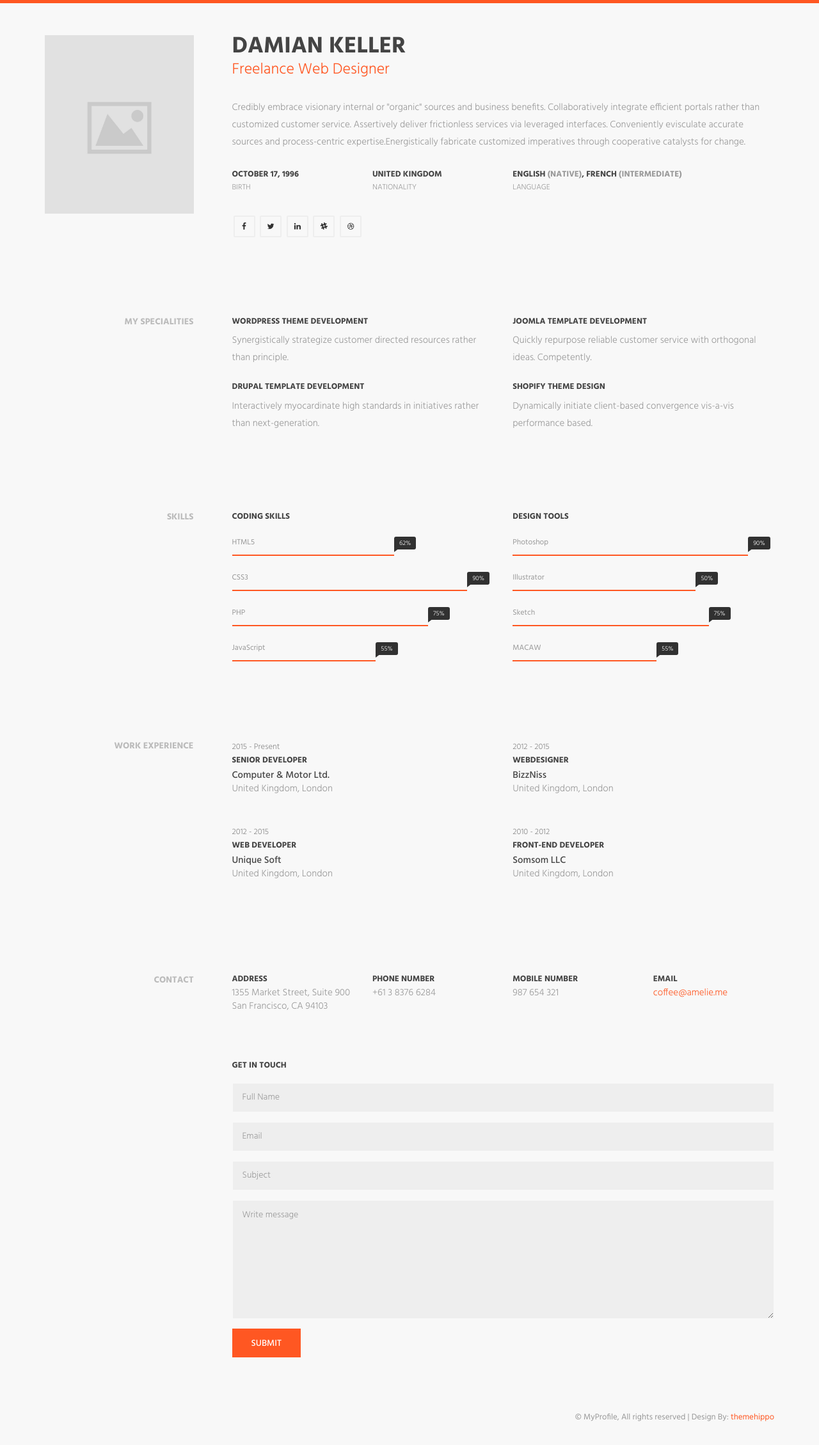
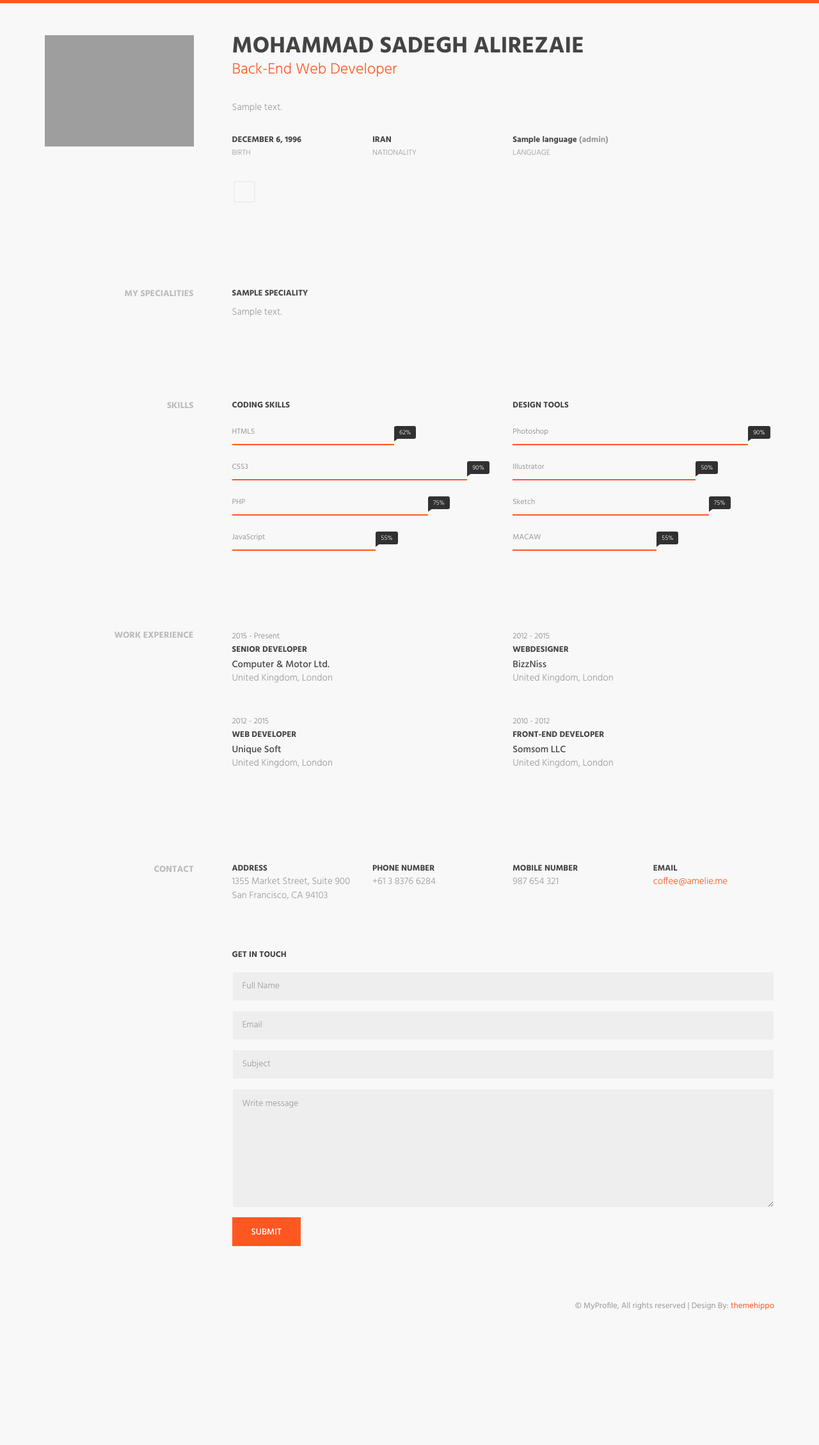
Before and after one commit to Alirezaies/sadegh_org, a Django app: page / in a window 1280 px wide. Shown: the whole page at 64% size. After the commit the page ends 2048 px from the top, so only its background shows below. Run offline with Django 3.2, Linux system fonts and the light colour scheme; tables that the repository leaves empty hold one stand-in row (values such as "Sample post"); some libraries are stand-ins or nearby versions; grey boxes are pictures that could not be loaded.

Commit message:
home part 1

```diff
--- /dev/null
+++ b/alirezaies/scripts/__init__.py
@@ -0,0 +1 @@
+#python package
--- /dev/null
+++ b/alirezaies/scripts/home.py
@@ -0,0 +1,61 @@
+
+from ..models import (
+    Bio,
+    Language,
+    SocialLinks,
+    Specialities,
+)
+
+class HomeView():
+    def bio(self):
+        bio = Bio.objects.first().bio
+
+        return bio
+
+    def get_langs(self):
+        langs = Language.objects.all()
+
+        return langs
+
+    def socal_links(self):
+        objects = SocialLinks.objects.all()
+
+        return objects
+
+    def expertise(self):
+        """
+        For easy understanding:
+        imagine we have five items in our db (1,2,3,4,5)
+        this function returns a list called object
+        the output for the above datas would be like:
+        objects = [[1,2], [3,4], [5]]
+
+        so I can use len(objects) to make 'row's and nest other shits using for loop
+        """
+        expertise = Specialities.objects.all()
+        q_counter = Specialities.objects.count()
+
+        #prepare objects
+        # for now, only me and God know how this code works
+        # for upcoming questions, ask God about it
+
+        objects = []
+        List = []
+        counter = 0
+        master_counter = 0
+
+        for item in expertise:
+            List.append(item)
+            counter += 1
+            master_counter += 1
+
+            if counter == 2:
+                objects.append(List)
+                counter = 0
+                List = []
+
+            if master_counter == q_counter:
+                objects.append(List)
+                break
+
+        return objects
--- a/alirezaies/templates/includes/expertise.html
+++ b/alirezaies/templates/includes/expertise.html
@@ -10,47 +10,24 @@
             </div>
 
             <div class="col-md-9">
-                <div class="row">
-                    <div class="col-md-6">
-                        <div class="expertise-item">
-                            <h3>WordPress Theme Development</h3>
 
-                            <p>
-                                Synergistically strategize customer directed resources rather than principle.
-                            </p>
-                        </div>
+                {% for item in expertise %}
+                    <div class="row">
+                        {% for object in item %}
+                            <div class="col-md-6">
+                                <div class="expertise-item">
+                                    <h3>
+                                        {{ object.name }}
+                                    </h3>
+                                    <p>
+                                        {{ object.desc }}
+                                    </p>
+                                </div>
+                            </div>
+                        {% endfor %}
                     </div>
-                    <div class="col-md-6">
-                        <div class="expertise-item">
-                            <h3>Joomla Template Development </h3>
+                {% endfor %}
 
-                            <p>
-                                Quickly repurpose reliable customer service with orthogonal ideas. Competently.
-                            </p>
-                        </div>
-                    </div>
-                </div>
-                <div class="row">
-                    <div class="col-md-6">
-                        <div class="expertise-item">
-                            <h3>Drupal Template Development</h3>
-
-                            <p>
-                                Interactively myocardinate high standards in initiatives rather than next-generation.
-                            </p>
-                        </div>
-                    </div>
-
-                    <div class="col-md-6">
-                        <div class="expertise-item">
-                            <h3>Shopify Theme Design</h3>
-
-                            <p>
-                                Dynamically initiate client-based convergence vis-a-vis performance based. </p>
-                        </div>
-                    </div>
-
-                </div>
             </div>
         </div>
         <!-- .row -->
--- a/alirezaies/templates/includes/header.html
+++ b/alirezaies/templates/includes/header.html
@@ -5,51 +5,53 @@
         <div class="row">
             <div class="col-md-3">
                 <div class="profile-img">
-                    <img src="{% static 'img/img-profile.jpg' %}" class="img-responsive" alt=""/>
+                    <img src="https://avatars3.githubusercontent.com/u/16784257?s=460&v=4" class="img-responsive" alt=""/>
                 </div>
                 <!-- Profile Image -->
             </div>
             <div class="col-md-9">
                 <div class="name-wrapper">
-                    <h1 class="name">Damian Keller</h1>
-                    <span>Freelance Web Designer</span>
+                    <h1 class="name">Mohammad Sadegh Alirezaie</h1>
+                    <span>Back-End Web Developer</span>
                 </div>
                 <p>
-                    Credibly embrace visionary internal or "organic" sources and business benefits. Collaboratively
-                    integrate efficient portals rather than customized customer service. Assertively deliver
-                    frictionless services via leveraged interfaces. Conveniently evisculate accurate sources and
-                    process-centric expertise.Energistically fabricate customized imperatives through cooperative
-                    catalysts for change.
+                    {{ bio }}
                 </p>
 
 
                 <div class="row">
                     <div class="col-md-3">
                         <div class="personal-details">
-                            <strong>OCTOBER 17, 1996</strong>
+                            <strong>DECEMBER 6, 1996</strong>
                             <small>BIRTH</small>
                         </div>
                     </div>
                     <div class="col-md-3">
                         <div class="personal-details">
-                            <strong>UNITED KINGDOM</strong>
+                            <strong>IRAN</strong>
                             <small>NATIONALITY</small>
                         </div>
                     </div>
                     <div class="col-md-6">
                         <div class="personal-details">
-                            <strong>ENGLISH <span>(NATIVE)</span>, FRENCH <span>(INTERMEDIATE)</span></strong>
+                            <strong>
+                                {% for lang in langs %}
+                                    {{ lang.name }} <span>({{ lang.level }})</span>
+                                {% endfor %}
+                            </strong>
                             <small>LANGUAGE</small>
                         </div>
                     </div>
                 </div>
 
                 <ul class="social-icon">
-                    <li><a href="#"><i class="fa fa-facebook" aria-hidden="true"></i></a></li>
-                    <li><a href="#"><i class="fa fa-twitter" aria-hidden="true"></i></a></li>
-                    <li><a href="#"><i class="fa fa-linkedin" aria-hidden="true"></i></a></li>
-                    <li><a href="#"><i class="fa fa-slack" aria-hidden="true"></i></a></li>
-                    <li><a href="#"><i class="fa fa-dribbble" aria-hidden="true"></i></a></li>
+                    {% for item in social %}
+                    <li>
+                        <a href="{{ item.link }}" target="_blank">
+                            <i class="{{ item.icon_class }}" aria-hidden="true"></i>
+                        </a>
+                    </li>
+                    {% endfor %}
                 </ul>
             </div>
         </div>
--- a/alirezaies/views.py
+++ b/alirezaies/views.py
@@ -1,6 +1,20 @@
 from django.shortcuts import render
+from .scripts.home import HomeView
 
 def home(request):
+    home = HomeView()
+    langs = home.get_langs()
+    bio = home.bio()
+    social = home.socal_links()
+    expertise = home.expertise()
+
+    data = {
+        'langs': langs,
+        'bio': bio,
+        'social': social,
+        'expertise': expertise,
+    }
+
     return(
-        render(request, 'index.html', {})
+        render(request, 'index.html', data)
     )
```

^^^^^^^^

The answer must consist of every line above that contains the word "name".

+                                        {{ object.name }}
                 <div class="name-wrapper">
-                    <h1 class="name">Damian Keller</h1>
+                    <h1 class="name">Mohammad Sadegh Alirezaie</h1>
+                                    {{ lang.name }} <span>({{ lang.level }})</span>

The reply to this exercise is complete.